Bears Fonté at the Austin Film Festival shares his favorite tips for submitting to fests.
I agree with most of these, and this one made me laugh:
Don’t use fiber-filled envelopes. They are messy and get all over the office. They are impossible to open and may even end up all over your DVD.
Anyone anywhere who opens volumes of mail on a regular basis quickly comes to loathe those little time bombs of sawdust fluff.
With Fonté's last tip, however, I must respectfully disagree.
Finally, send a DVD if at all possible. . . Withoutabox and Vimeo and all sorts of video sharing sites have made it very easy for filmmakers to mass-enter film festivals, but consider the quality of the file you upload to these sites. Is it really capturing your film the way you want it to be seen?
True, the "secure online screeners" offered by Withoutabox are notoriously low-grade, and the fact that the site requires Flash to view them basically guarantees that the film will be watched on a computer screen. Vimeo, on the other hand, allows for HD uploads in a password-protected environment. (Unlike YouTube, which doesn't offer password protection.) Short of a Blu-Ray disc (which most fests don't accept), Vimeo offers the best presentation for your film, blowing DVD away in terms of resolution.
The way your film looks on screen matters less than you think, regardless of the screening format. Especially at a festival like Austin, which prizes strong narratives above all else, festival programmers are looking for story first, fancy cinematography second. (Or third or fourth, honestly.) With camera technology being what it is, these days it's easier than ever to make a film that looks terrific. Telling a great story is still as hard as it ever was.
More importantly, a film that is available online can really be watched two ways, by a person sitting at a desk at a computer monitor, or by a person with a lap top (or tablet) on their lap. Again, is that how you want your film viewed? If you send a DVD or Blu Ray, it might be watched on 52” TV, sitting on a couch with a bowl of popcorn.
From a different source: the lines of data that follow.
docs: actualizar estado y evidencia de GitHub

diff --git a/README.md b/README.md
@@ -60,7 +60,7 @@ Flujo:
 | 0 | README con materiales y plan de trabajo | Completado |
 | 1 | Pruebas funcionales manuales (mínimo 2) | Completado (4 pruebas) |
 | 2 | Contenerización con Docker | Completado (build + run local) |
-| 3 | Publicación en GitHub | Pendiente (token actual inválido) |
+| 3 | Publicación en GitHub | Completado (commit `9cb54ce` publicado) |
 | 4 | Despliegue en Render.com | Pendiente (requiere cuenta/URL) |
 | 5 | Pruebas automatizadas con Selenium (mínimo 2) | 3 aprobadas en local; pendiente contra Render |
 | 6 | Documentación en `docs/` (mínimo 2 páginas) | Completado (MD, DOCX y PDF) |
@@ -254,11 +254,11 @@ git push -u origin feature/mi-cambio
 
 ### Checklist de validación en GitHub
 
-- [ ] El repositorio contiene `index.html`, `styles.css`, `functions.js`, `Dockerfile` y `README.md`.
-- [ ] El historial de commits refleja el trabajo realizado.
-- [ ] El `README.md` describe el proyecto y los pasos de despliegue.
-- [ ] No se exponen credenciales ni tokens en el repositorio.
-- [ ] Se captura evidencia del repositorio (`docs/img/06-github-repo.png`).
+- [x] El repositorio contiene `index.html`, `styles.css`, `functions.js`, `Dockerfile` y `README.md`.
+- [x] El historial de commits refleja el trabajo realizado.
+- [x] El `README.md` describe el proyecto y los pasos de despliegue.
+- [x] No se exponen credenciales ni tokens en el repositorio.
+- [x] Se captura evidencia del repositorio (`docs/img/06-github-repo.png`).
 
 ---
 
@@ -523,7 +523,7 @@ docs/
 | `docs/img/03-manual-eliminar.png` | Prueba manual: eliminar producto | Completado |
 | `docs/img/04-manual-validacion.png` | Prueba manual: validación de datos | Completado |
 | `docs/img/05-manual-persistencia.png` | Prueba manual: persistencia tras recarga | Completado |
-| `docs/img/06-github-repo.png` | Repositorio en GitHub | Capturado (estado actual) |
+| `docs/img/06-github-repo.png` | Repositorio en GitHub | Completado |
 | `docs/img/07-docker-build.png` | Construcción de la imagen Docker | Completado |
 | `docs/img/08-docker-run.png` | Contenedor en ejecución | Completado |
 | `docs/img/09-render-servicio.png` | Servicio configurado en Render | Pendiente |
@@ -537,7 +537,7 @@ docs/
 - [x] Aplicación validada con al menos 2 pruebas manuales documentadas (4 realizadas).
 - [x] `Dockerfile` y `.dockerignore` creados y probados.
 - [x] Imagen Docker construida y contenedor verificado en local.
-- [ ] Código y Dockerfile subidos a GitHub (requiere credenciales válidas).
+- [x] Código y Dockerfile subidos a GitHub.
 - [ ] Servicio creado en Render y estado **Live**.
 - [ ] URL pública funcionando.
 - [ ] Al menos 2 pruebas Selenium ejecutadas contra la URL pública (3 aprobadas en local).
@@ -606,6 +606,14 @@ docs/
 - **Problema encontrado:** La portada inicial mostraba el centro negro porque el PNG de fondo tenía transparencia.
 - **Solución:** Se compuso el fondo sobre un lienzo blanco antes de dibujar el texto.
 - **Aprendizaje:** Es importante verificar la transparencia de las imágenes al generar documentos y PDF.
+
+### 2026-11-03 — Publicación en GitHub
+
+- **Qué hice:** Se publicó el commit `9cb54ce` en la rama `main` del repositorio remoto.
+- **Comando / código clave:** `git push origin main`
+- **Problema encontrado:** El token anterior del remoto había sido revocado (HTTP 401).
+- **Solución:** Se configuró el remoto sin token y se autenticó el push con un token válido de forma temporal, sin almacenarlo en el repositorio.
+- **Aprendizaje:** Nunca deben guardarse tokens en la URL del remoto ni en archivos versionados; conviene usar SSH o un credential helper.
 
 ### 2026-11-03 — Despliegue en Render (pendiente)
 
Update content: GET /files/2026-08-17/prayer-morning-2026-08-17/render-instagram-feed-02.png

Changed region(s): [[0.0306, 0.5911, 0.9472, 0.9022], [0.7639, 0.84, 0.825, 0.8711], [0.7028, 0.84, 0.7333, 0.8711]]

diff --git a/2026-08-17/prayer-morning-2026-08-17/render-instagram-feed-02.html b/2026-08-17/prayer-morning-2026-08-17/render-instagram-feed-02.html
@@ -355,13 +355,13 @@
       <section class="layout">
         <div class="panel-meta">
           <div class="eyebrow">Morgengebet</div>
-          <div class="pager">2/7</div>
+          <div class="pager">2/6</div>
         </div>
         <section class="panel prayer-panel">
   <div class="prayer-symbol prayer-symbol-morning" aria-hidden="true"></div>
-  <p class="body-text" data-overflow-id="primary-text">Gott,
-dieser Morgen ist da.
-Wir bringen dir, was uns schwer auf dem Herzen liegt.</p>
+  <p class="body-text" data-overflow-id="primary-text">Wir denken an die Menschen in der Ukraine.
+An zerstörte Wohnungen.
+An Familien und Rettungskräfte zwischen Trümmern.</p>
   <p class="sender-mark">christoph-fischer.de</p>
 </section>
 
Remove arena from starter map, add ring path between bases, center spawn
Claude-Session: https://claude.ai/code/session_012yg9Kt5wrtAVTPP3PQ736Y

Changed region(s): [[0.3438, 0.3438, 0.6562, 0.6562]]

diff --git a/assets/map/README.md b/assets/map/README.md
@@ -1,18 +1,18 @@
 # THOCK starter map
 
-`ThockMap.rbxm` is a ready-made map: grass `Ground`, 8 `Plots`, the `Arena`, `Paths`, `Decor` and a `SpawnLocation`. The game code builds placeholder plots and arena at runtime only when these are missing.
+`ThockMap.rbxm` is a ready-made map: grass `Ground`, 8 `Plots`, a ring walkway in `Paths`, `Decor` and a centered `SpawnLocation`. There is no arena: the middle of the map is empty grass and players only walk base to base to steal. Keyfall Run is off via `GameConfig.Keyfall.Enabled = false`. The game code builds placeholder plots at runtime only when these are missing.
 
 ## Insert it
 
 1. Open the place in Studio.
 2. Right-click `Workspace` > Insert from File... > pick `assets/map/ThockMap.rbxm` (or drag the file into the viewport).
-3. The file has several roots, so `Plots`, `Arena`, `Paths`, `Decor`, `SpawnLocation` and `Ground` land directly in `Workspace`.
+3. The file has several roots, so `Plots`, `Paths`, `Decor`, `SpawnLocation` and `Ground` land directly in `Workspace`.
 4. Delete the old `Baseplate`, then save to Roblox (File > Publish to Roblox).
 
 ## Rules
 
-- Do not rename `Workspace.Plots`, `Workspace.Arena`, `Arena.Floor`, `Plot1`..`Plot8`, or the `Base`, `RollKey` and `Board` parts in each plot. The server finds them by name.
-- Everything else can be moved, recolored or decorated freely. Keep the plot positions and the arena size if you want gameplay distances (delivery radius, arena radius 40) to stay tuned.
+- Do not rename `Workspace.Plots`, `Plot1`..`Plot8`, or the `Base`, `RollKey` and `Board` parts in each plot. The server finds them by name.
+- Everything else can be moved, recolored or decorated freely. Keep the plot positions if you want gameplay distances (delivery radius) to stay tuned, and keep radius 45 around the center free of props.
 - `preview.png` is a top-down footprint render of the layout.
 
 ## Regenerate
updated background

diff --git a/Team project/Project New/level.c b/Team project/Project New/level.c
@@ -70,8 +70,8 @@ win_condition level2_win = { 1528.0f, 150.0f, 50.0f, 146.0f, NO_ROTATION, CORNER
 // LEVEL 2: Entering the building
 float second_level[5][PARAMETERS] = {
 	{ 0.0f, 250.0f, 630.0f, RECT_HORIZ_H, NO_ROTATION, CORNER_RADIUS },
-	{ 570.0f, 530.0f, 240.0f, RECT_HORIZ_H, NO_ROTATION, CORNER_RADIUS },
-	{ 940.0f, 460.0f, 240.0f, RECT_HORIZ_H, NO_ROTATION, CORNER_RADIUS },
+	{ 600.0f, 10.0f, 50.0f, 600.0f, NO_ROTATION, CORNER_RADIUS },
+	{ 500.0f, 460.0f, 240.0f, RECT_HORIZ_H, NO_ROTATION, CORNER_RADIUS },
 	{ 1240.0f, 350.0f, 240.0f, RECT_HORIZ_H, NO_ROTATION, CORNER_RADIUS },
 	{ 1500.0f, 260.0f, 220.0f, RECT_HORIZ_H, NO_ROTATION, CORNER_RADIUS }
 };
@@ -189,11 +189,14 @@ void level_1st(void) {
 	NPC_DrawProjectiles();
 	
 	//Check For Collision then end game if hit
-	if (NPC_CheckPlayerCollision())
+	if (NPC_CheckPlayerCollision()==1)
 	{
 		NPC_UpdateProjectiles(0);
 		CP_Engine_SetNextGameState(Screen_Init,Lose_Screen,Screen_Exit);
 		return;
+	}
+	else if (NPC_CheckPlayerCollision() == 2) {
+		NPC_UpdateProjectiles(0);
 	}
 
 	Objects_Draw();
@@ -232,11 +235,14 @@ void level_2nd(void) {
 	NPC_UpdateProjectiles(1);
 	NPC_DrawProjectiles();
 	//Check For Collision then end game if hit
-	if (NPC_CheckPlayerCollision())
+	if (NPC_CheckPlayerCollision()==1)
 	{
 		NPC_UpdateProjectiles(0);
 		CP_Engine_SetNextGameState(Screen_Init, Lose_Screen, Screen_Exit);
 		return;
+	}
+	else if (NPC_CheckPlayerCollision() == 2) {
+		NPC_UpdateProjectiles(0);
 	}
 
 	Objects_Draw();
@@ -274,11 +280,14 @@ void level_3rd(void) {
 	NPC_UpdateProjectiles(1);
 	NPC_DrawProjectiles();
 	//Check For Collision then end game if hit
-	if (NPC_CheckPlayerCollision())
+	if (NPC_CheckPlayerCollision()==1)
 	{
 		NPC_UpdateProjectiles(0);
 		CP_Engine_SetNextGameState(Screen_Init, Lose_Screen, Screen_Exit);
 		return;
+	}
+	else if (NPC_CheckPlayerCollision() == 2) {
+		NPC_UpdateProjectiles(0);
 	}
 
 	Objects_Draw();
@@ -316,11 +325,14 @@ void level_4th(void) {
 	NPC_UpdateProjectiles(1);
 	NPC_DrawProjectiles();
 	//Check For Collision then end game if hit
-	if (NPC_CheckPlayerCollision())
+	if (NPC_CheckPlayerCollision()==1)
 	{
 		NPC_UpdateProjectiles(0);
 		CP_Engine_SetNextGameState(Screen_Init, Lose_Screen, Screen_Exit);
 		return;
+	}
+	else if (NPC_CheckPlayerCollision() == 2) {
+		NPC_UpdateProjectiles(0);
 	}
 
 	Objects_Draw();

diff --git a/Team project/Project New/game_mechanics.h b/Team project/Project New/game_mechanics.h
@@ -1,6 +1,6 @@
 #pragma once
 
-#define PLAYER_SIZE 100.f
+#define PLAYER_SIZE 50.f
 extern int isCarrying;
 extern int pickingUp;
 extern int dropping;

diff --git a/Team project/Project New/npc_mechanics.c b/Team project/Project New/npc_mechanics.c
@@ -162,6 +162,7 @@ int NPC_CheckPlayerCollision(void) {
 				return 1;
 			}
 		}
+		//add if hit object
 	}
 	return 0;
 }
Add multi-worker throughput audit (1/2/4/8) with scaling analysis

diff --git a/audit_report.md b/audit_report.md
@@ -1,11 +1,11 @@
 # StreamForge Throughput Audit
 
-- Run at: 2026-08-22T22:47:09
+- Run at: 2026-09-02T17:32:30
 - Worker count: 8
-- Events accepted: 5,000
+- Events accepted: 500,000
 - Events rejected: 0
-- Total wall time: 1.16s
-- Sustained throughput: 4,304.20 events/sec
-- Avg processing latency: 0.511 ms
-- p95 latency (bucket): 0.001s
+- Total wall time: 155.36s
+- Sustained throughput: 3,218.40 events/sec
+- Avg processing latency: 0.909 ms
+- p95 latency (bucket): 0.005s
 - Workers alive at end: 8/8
If you're talking about Withoutabox, he's probably right (except the tablet part – tablets don't run Flash, which just further emphasizes how dated WAB's technology is). Vimeo, however, is quite living-room friendly. With a number of different inexpensive set-top boxes, I can stream Vimeo to my flat screen all day long. (I particularly like the combination of an iPad and an AppleTV.) And unlike the irritating experience of loading and unloading DVDs from my player located inconveniently across the room (and waiting for them to load, and sitting through whatever menu screen or other pre-roll material the filmmaker saw fit to include), Vimeo lets me burn through a marathon of short films without ever leaving the couch. (A first-world problem, I know.)
What really convinced me that DVDs were done as a festival judging format was my experience handling submission screeners for our volunteer screening committee at the Atlanta Film Festival this past year. Our film judges watched hundreds of films each on Withoutabox and Vimeo. When it came to DVDs, however, it became very difficult to get anyone to come to the office to pick up discs and even harder to get those discs back. Not that I blame them – why spend time and gas schlepping between home and festival office when so many films are only as far as an internet connection? We eventually resorted to asking everyone who had submitted on DVD to send us a Vimeo link.
As a filmmaker, online screeners are preferable not only because they cost nothing to ship, but because they can be upgraded at will to reflect the latest edits, color corrections, sound sweetening, and other improvements. Filmmakers are forever asking festivals if they can submit newer versions of their films. (Answer: usually yes, though if the previous version was watched already, the newer copy probably won't be.) With an online screener, you don't even have to ask.
Our festival still accepts DVD as a submission format, but we always ask for a private online screener link in addition to that. This year we're not even circulating DVDs outside the office. That brings me to my final point: when it comes to festival submissions, a DVD is the least accessible way to present your film to the selection committee. Only one person can have possession of it at any one time (sometimes discs languish on coffee tables for weeks), which ultimately means that fewer people will see the film. If fewer people see your film, fewer people will fight for it when decision time comes.
Ultimately, you should submit in one of the formats preferred by the festival in question. Somewhere out there I'm sure there's a festival that still only accepts submissions on DVD. If you're submitting to that festival, or if I've failed to convince you that DVDs are about as relevant as floppy disks, be sure to read my tips on properly labeling your DVDs (spoiler: paper labels are evil).